Activity — Each line of the data is to be output verbatim, with the images removed.

• • • •

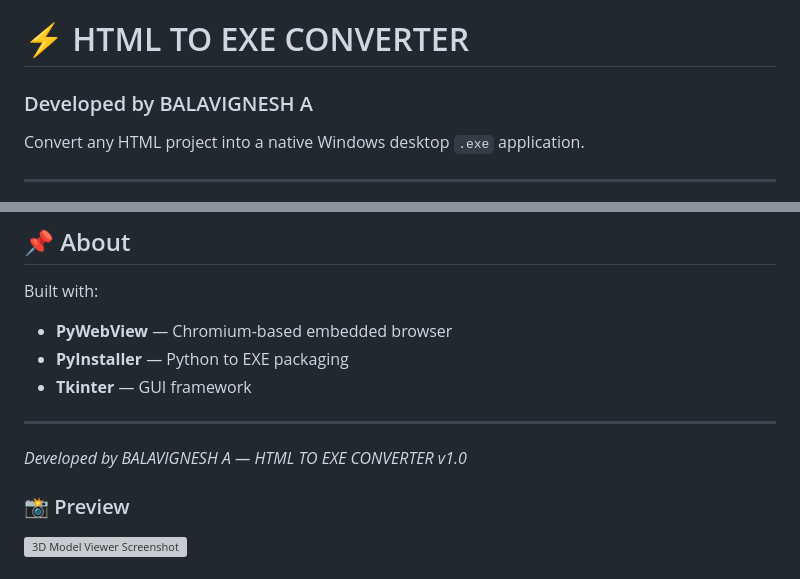
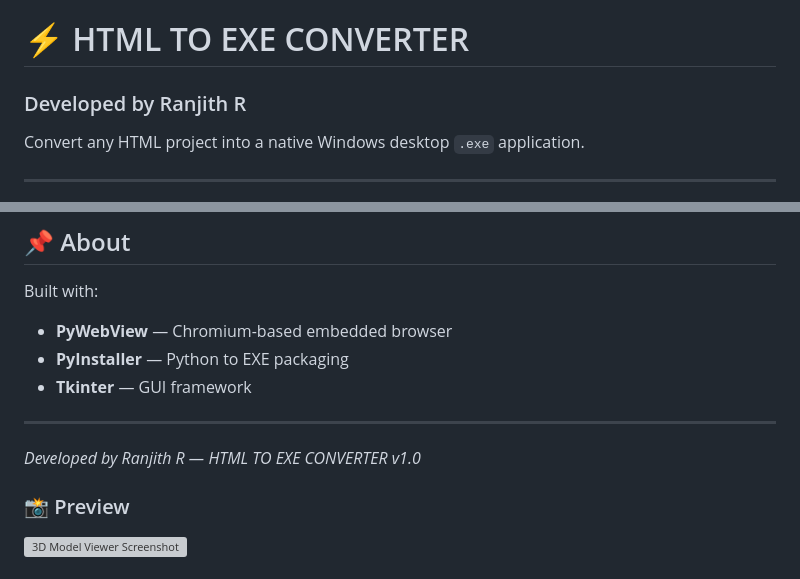
Before and after one commit to Ranjith8711/HTML-to-EXE-Converter-Tool, a Markdown page: README.md, 2 parts joined by grey strips. Rendered like a GitHub page; grey boxes are pictures that could not be loaded.

```diff
--- a/README.md
+++ b/README.md
@@ -1,5 +1,5 @@
 # ⚡ HTML TO EXE CONVERTER
-### Developed by BALAVIGNESH A
+### Developed by Ranjith R
 
 Convert any HTML project into a native Windows desktop `.exe` application.
 
@@ -145,7 +145,7 @@ Built with:
 
 ---
 
-*Developed by BALAVIGNESH A — HTML TO EXE CONVERTER v1.0*
+*Developed by Ranjith R — HTML TO EXE CONVERTER v1.0*
 
 
 
```
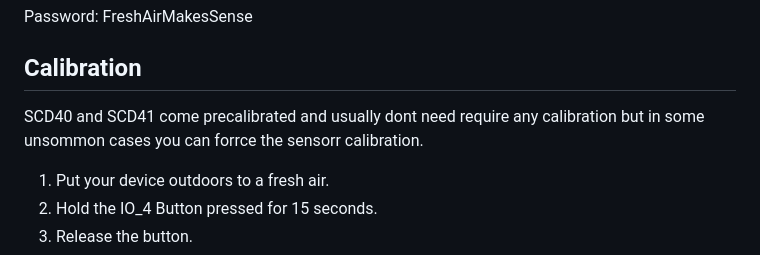
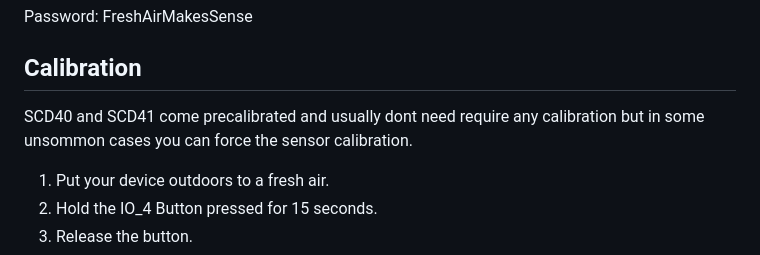
Before and after one commit to gumslone/tehybug, a Markdown page: tehybug_co2_desk_firmware/README.md, the part around the change. Rendered like a GitHub page.

```diff
--- a/tehybug_co2_desk_firmware/README.md
+++ b/tehybug_co2_desk_firmware/README.md
@@ -39,7 +39,7 @@ Username: TeHyBug
 Password: FreshAirMakesSense
 
 ## Calibration
-SCD40 and SCD41 come precalibrated and usually dont need require any calibration but in some unsommon cases you can forrce the sensorr calibration.
+SCD40 and SCD41 come precalibrated and usually dont need require any calibration but in some unsommon cases you can force the sensor calibration.
 1. Put your device outdoors to a fresh air.
 2. Hold the IO_4 Button pressed for 15 seconds.
 3. Release the button.
```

• • • •

Solution for this task —
Before and after one commit to Ranjith8711/HTML-to-EXE-Converter-Tool, a Markdown page: README.md, 2 parts joined by grey strips. Rendered like a GitHub page; grey boxes are pictures that could not be loaded.

```diff
--- a/README.md
+++ b/README.md
@@ -1,5 +1,5 @@
 # ⚡ HTML TO EXE CONVERTER
-### Developed by BALAVIGNESH A
+### Developed by Ranjith R
 
 Convert any HTML project into a native Windows desktop `.exe` application.
 
@@ -145,7 +145,7 @@ Built with:
 
 ---
 
-*Developed by BALAVIGNESH A — HTML TO EXE CONVERTER v1.0*
+*Developed by Ranjith R — HTML TO EXE CONVERTER v1.0*
 
 
 
```
Before and after one commit to gumslone/tehybug, a Markdown page: tehybug_co2_desk_firmware/README.md, the part around the change. Rendered like a GitHub page.

```diff
--- a/tehybug_co2_desk_firmware/README.md
+++ b/tehybug_co2_desk_firmware/README.md
@@ -39,7 +39,7 @@ Username: TeHyBug
 Password: FreshAirMakesSense
 
 ## Calibration
-SCD40 and SCD41 come precalibrated and usually dont need require any calibration but in some unsommon cases you can forrce the sensorr calibration.
+SCD40 and SCD41 come precalibrated and usually dont need require any calibration but in some unsommon cases you can force the sensor calibration.
 1. Put your device outdoors to a fresh air.
 2. Hold the IO_4 Button pressed for 15 seconds.
 3. Release the button.
```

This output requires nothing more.